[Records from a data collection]
Start of Block

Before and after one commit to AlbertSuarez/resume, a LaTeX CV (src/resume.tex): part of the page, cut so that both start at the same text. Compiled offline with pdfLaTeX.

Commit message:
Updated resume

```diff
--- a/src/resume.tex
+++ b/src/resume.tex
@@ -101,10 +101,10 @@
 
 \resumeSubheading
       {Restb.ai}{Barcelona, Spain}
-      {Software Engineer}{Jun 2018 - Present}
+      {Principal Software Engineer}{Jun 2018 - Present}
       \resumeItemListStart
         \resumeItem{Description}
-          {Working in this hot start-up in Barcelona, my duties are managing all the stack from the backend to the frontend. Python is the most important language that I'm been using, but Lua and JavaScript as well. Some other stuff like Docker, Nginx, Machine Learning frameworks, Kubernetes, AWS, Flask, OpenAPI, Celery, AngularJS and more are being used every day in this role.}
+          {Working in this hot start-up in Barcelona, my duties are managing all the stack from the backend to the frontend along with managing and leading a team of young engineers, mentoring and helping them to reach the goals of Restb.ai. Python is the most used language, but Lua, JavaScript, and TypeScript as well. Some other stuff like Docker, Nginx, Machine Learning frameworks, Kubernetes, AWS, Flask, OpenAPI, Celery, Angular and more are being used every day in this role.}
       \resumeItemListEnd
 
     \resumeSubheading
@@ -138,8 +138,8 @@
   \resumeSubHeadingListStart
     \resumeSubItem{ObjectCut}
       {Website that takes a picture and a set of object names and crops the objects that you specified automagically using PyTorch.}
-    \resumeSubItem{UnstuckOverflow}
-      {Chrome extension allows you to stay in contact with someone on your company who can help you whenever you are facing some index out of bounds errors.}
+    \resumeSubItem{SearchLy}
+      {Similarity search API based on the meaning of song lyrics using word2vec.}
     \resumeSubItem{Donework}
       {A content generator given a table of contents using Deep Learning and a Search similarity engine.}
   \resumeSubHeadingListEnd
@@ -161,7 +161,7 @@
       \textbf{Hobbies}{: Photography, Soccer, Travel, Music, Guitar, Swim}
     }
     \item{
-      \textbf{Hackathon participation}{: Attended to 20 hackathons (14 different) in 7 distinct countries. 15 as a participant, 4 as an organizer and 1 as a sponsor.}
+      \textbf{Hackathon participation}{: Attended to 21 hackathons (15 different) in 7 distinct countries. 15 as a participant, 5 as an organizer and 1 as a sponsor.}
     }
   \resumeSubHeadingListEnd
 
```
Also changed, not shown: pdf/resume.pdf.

End of Block

**WHAT TO WORK ON**
For the word "resumeSubItem", count the lines of the data that contain it and give only the count.

**ANSWER SPACE**
4